## Data records
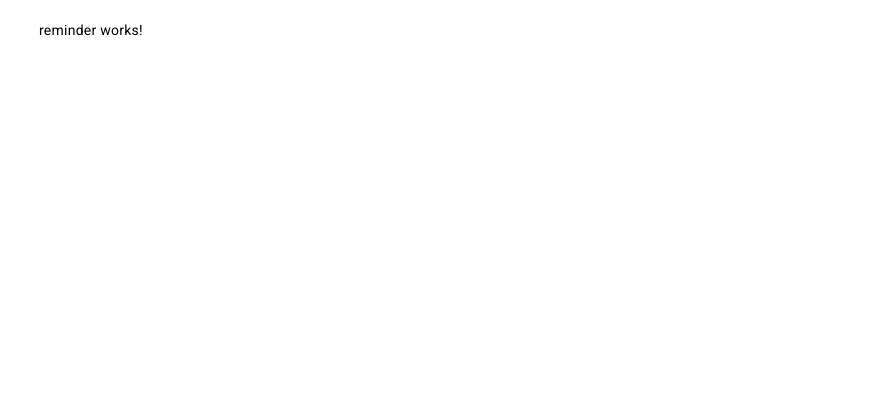
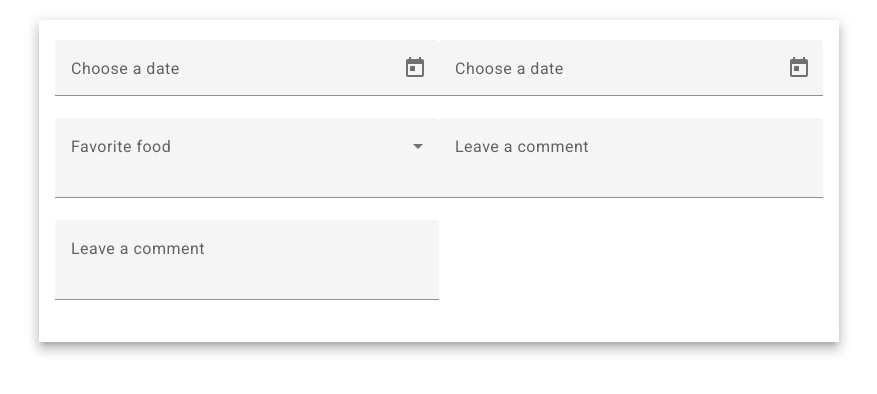
Before and after one commit to mihah-h/reminders, an Angular app: page /reminder/1 in a window 1280 px wide. Shown: the top 394 px of the page, without its empty margins (201-1078 px from the left). Built offline with nearby package versions, Linux system fonts and the light colour scheme.

Commit message:
getting started with the reminder page

```diff
--- a/src/app/app.routes.ts
+++ b/src/app/app.routes.ts
@@ -7,7 +7,7 @@ export const routes: Routes = [
       import('./pages/reminder-list/reminder-list.component').then((x) => x.ReminderListComponent),
   },
   {
-    path: 'reminder/:id',
+    path: 'reminder/:index',
     loadComponent: () =>
       import('./pages/reminder/reminder.component').then((x) => x.ReminderComponent),
   },
--- a/src/app/core/services/reminders.service.ts
+++ b/src/app/core/services/reminders.service.ts
@@ -72,16 +72,13 @@ export class RemindersService {
     return this.reminders;
   }
 
-  getReminder(index: number): Reminder | undefined {
+  getReminder(index: number): Reminder {
     return this.reminders[index];
   }
 
-  updateReminder(index: number, updatedReminder: Reminder): Reminder | undefined {
+  updateReminder(index: number, updatedReminder: Reminder): Reminder {
     const reminder = this.getReminder(index);
-    if (reminder) {
-      Object.assign(reminder, updatedReminder);
-      return reminder;
-    }
-    return undefined;
+    Object.assign(reminder, updatedReminder);
+    return reminder;
   }
 }
--- a/src/app/pages/reminder-list/reminder-list.component.html
+++ b/src/app/pages/reminder-list/reminder-list.component.html
@@ -27,5 +27,9 @@
     </td>
   </ng-container>
   <tr mat-header-row *matHeaderRowDef="displayedColumns"></tr>
-  <tr mat-row *matRowDef="let row; columns: displayedColumns;"></tr>
+  <tr
+    mat-row
+    (dblclick)="goToReminderPage(row)"
+    *matRowDef="let row; columns: displayedColumns;"
+  ></tr>
 </table>
--- a/src/app/pages/reminder-list/reminder-list.component.ts
+++ b/src/app/pages/reminder-list/reminder-list.component.ts
@@ -17,6 +17,7 @@ import { DatePipe } from '@angular/common';
 import { MatIcon } from '@angular/material/icon';
 import { MatButton, MatFabButton, MatIconButton } from '@angular/material/button';
 import { StatusComponent } from './status/status.component';
+import { Router } from '@angular/router';
 
 @Component({
   selector: 'app-reminder-list',
@@ -52,6 +53,7 @@ export class ReminderListComponent implements OnInit, AfterViewInit {
   constructor(
     public remindersService: RemindersService,
     private _liveAnnouncer: LiveAnnouncer,
+    private _router: Router,
   ) {}
 
   @ViewChild(MatSort) sort!: MatSort;
@@ -72,4 +74,9 @@ export class ReminderListComponent implements OnInit, AfterViewInit {
       this._liveAnnouncer.announce('Sorting cleared');
     }
   }
+
+  goToReminderPage(reminder: Reminder) {
+    const reminderIndex = this.reminders.indexOf(reminder);
+    this._router.navigate(['/reminder', reminderIndex])
+  }
 }
--- a/src/app/pages/reminder/reminder.component.html
+++ b/src/app/pages/reminder/reminder.component.html
@@ -1 +1,32 @@
-<p>reminder works!</p>
+<div class="card mat-elevation-z8">
+  <div class="inputs-wrapper">
+    <mat-form-field>
+      <mat-label>Choose a date</mat-label>
+      <input matInput [matDatepicker]="picker">
+      <mat-datepicker-toggle matIconSuffix [for]="picker"></mat-datepicker-toggle>
+      <mat-datepicker #picker></mat-datepicker>
+    </mat-form-field>
+    <mat-form-field>
+      <mat-label>Choose a date</mat-label>
+      <input matInput>
+      <mat-datepicker-toggle matIconSuffix [for]="picker"></mat-datepicker-toggle>
+      <mat-datepicker #picker></mat-datepicker>
+    </mat-form-field>
+    <mat-form-field>
+      <mat-label>Favorite food</mat-label>
+      <mat-select>
+        @for (food of foods; track food) {
+          <mat-option [value]="food.value">{{food.viewValue}}</mat-option>
+        }
+      </mat-select>
+    </mat-form-field>
+    <mat-form-field class="example-full-width">
+      <mat-label>Leave a comment</mat-label>
+      <textarea matInput placeholder="Ex. It makes me feel..."></textarea>
+    </mat-form-field>
+    <mat-form-field class="example-full-width">
+      <mat-label>Leave a comment</mat-label>
+      <textarea matInput placeholder="Ex. It makes me feel..."></textarea>
+    </mat-form-field>
+  </div>
+</div>
--- a/src/app/pages/reminder/reminder.component.scss
+++ b/src/app/pages/reminder/reminder.component.scss
@@ -0,0 +1,12 @@
+.card {
+  padding: 20px 16px;
+
+  & .inputs-wrapper {
+    display: grid;
+    grid-template-columns: 1fr 1fr;
+  }
+}
+
+textarea::-webkit-resizer {
+  display: none;
+}
--- a/src/app/pages/reminder/reminder.component.ts
+++ b/src/app/pages/reminder/reminder.component.ts
@@ -1,12 +1,61 @@
 import { Component } from '@angular/core';
+import { MatCard, MatCardContent } from '@angular/material/card';
+import { MatFormField, MatFormFieldModule, MatHint, MatLabel } from '@angular/material/form-field';
+import { MatDatepicker, MatDatepickerModule, MatDatepickerToggle } from '@angular/material/datepicker';
+import { MatInput, MatInputModule } from '@angular/material/input';
+import { MatOption, provideNativeDateAdapter } from '@angular/material/core';
+import { MatSelect } from '@angular/material/select';
+import { ActivatedRoute } from '@angular/router';
+import { map, Observable } from 'rxjs';
+import { Reminder } from '../../core/models/reminder';
+import { RemindersService } from '../../core/services/reminders.service';
+import { FormControl, FormGroup } from '@angular/forms';
+
+interface Food {
+  value: string;
+  viewValue: string;
+}
+
 
 @Component({
   selector: 'app-reminder',
   standalone: true,
-  imports: [],
+  providers: [provideNativeDateAdapter()],
+  imports: [
+    MatFormFieldModule, MatInputModule, MatDatepickerModule, MatSelect, MatOption
+  ],
   templateUrl: './reminder.component.html',
   styleUrl: './reminder.component.scss'
 })
 export class ReminderComponent {
+  public reminder: Reminder | undefined;
+  public reminder$!: Observable<Reminder | undefined>;
+  myForm!: FormGroup;
 
+  constructor(
+    private _remindersService: RemindersService,
+    private _activatedRoute: ActivatedRoute,
+  ) {
+  }
+
+
+  public ngOnInit(): void {
+    this.reminder$ = this._activatedRoute.params
+      .pipe(
+        map((params) => {
+          const reminderIndex = params['index'];
+          console.log(reminderIndex);
+          return this._remindersService.getReminder(reminderIndex);
+        }),
+      )
+
+    this.reminder$.subscribe((reminder) => {
+      this.myForm = new FormGroup({
+
+        userName: new FormControl(reminder?.creationDateTime),
+        userEmail: new FormControl("" ),
+      });
+    })
+
+  }
 }
```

## About this exercise
Set down every entry above exactly as written. Leave out all pictures.

## Output
Before and after one commit to mihah-h/reminders, an Angular app: page /reminder/1 in a window 1280 px wide. Shown: the top 394 px of the page, without its empty margins (201-1078 px from the left). Built offline with nearby package versions, Linux system fonts and the light colour scheme.

Commit message:
getting started with the reminder page

```diff
--- a/src/app/app.routes.ts
+++ b/src/app/app.routes.ts
@@ -7,7 +7,7 @@ export const routes: Routes = [
       import('./pages/reminder-list/reminder-list.component').then((x) => x.ReminderListComponent),
   },
   {
-    path: 'reminder/:id',
+    path: 'reminder/:index',
     loadComponent: () =>
       import('./pages/reminder/reminder.component').then((x) => x.ReminderComponent),
   },
--- a/src/app/core/services/reminders.service.ts
+++ b/src/app/core/services/reminders.service.ts
@@ -72,16 +72,13 @@ export class RemindersService {
     return this.reminders;
   }
 
-  getReminder(index: number): Reminder | undefined {
+  getReminder(index: number): Reminder {
     return this.reminders[index];
   }
 
-  updateReminder(index: number, updatedReminder: Reminder): Reminder | undefined {
+  updateReminder(index: number, updatedReminder: Reminder): Reminder {
     const reminder = this.getReminder(index);
-    if (reminder) {
-      Object.assign(reminder, updatedReminder);
-      return reminder;
-    }
-    return undefined;
+    Object.assign(reminder, updatedReminder);
+    return reminder;
   }
 }
--- a/src/app/pages/reminder-list/reminder-list.component.html
+++ b/src/app/pages/reminder-list/reminder-list.component.html
@@ -27,5 +27,9 @@
     </td>
   </ng-container>
   <tr mat-header-row *matHeaderRowDef="displayedColumns"></tr>
-  <tr mat-row *matRowDef="let row; columns: displayedColumns;"></tr>
+  <tr
+    mat-row
+    (dblclick)="goToReminderPage(row)"
+    *matRowDef="let row; columns: displayedColumns;"
+  ></tr>
 </table>
--- a/src/app/pages/reminder-list/reminder-list.component.ts
+++ b/src/app/pages/reminder-list/reminder-list.component.ts
@@ -17,6 +17,7 @@ import { DatePipe } from '@angular/common';
 import { MatIcon } from '@angular/material/icon';
 import { MatButton, MatFabButton, MatIconButton } from '@angular/material/button';
 import { StatusComponent } from './status/status.component';
+import { Router } from '@angular/router';
 
 @Component({
   selector: 'app-reminder-list',
@@ -52,6 +53,7 @@ export class ReminderListComponent implements OnInit, AfterViewInit {
   constructor(
     public remindersService: RemindersService,
     private _liveAnnouncer: LiveAnnouncer,
+    private _router: Router,
   ) {}
 
   @ViewChild(MatSort) sort!: MatSort;
@@ -72,4 +74,9 @@ export class ReminderListComponent implements OnInit, AfterViewInit {
       this._liveAnnouncer.announce('Sorting cleared');
     }
   }
+
+  goToReminderPage(reminder: Reminder) {
+    const reminderIndex = this.reminders.indexOf(reminder);
+    this._router.navigate(['/reminder', reminderIndex])
+  }
 }
--- a/src/app/pages/reminder/reminder.component.html
+++ b/src/app/pages/reminder/reminder.component.html
@@ -1 +1,32 @@
-<p>reminder works!</p>
+<div class="card mat-elevation-z8">
+  <div class="inputs-wrapper">
+    <mat-form-field>
+      <mat-label>Choose a date</mat-label>
+      <input matInput [matDatepicker]="picker">
+      <mat-datepicker-toggle matIconSuffix [for]="picker"></mat-datepicker-toggle>
+      <mat-datepicker #picker></mat-datepicker>
+    </mat-form-field>
+    <mat-form-field>
+      <mat-label>Choose a date</mat-label>
+      <input matInput>
+      <mat-datepicker-toggle matIconSuffix [for]="picker"></mat-datepicker-toggle>
+      <mat-datepicker #picker></mat-datepicker>
+    </mat-form-field>
+    <mat-form-field>
+      <mat-label>Favorite food</mat-label>
+      <mat-select>
+        @for (food of foods; track food) {
+          <mat-option [value]="food.value">{{food.viewValue}}</mat-option>
+        }
+      </mat-select>
+    </mat-form-field>
+    <mat-form-field class="example-full-width">
+      <mat-label>Leave a comment</mat-label>
+      <textarea matInput placeholder="Ex. It makes me feel..."></textarea>
+    </mat-form-field>
+    <mat-form-field class="example-full-width">
+      <mat-label>Leave a comment</mat-label>
+      <textarea matInput placeholder="Ex. It makes me feel..."></textarea>
+    </mat-form-field>
+  </div>
+</div>
--- a/src/app/pages/reminder/reminder.component.scss
+++ b/src/app/pages/reminder/reminder.component.scss
@@ -0,0 +1,12 @@
+.card {
+  padding: 20px 16px;
+
+  & .inputs-wrapper {
+    display: grid;
+    grid-template-columns: 1fr 1fr;
+  }
+}
+
+textarea::-webkit-resizer {
+  display: none;
+}
--- a/src/app/pages/reminder/reminder.component.ts
+++ b/src/app/pages/reminder/reminder.component.ts
@@ -1,12 +1,61 @@
 import { Component } from '@angular/core';
+import { MatCard, MatCardContent } from '@angular/material/card';
+import { MatFormField, MatFormFieldModule, MatHint, MatLabel } from '@angular/material/form-field';
+import { MatDatepicker, MatDatepickerModule, MatDatepickerToggle } from '@angular/material/datepicker';
+import { MatInput, MatInputModule } from '@angular/material/input';
+import { MatOption, provideNativeDateAdapter } from '@angular/material/core';
+import { MatSelect } from '@angular/material/select';
+import { ActivatedRoute } from '@angular/router';
+import { map, Observable } from 'rxjs';
+import { Reminder } from '../../core/models/reminder';
+import { RemindersService } from '../../core/services/reminders.service';
+import { FormControl, FormGroup } from '@angular/forms';
+
+interface Food {
+  value: string;
+  viewValue: string;
+}
+
 
 @Component({
   selector: 'app-reminder',
   standalone: true,
-  imports: [],
+  providers: [provideNativeDateAdapter()],
+  imports: [
+    MatFormFieldModule, MatInputModule, MatDatepickerModule, MatSelect, MatOption
+  ],
   templateUrl: './reminder.component.html',
   styleUrl: './reminder.component.scss'
 })
 export class ReminderComponent {
+  public reminder: Reminder | undefined;
+  public reminder$!: Observable<Reminder | undefined>;
+  myForm!: FormGroup;
 
+  constructor(
+    private _remindersService: RemindersService,
+    private _activatedRoute: ActivatedRoute,
+  ) {
+  }
+
+
+  public ngOnInit(): void {
+    this.reminder$ = this._activatedRoute.params
+      .pipe(
+        map((params) => {
+          const reminderIndex = params['index'];
+          console.log(reminderIndex);
+          return this._remindersService.getReminder(reminderIndex);
+        }),
+      )
+
+    this.reminder$.subscribe((reminder) => {
+      this.myForm = new FormGroup({
+
+        userName: new FormControl(reminder?.creationDateTime),
+        userEmail: new FormControl("" ),
+      });
+    })
+
+  }
 }
```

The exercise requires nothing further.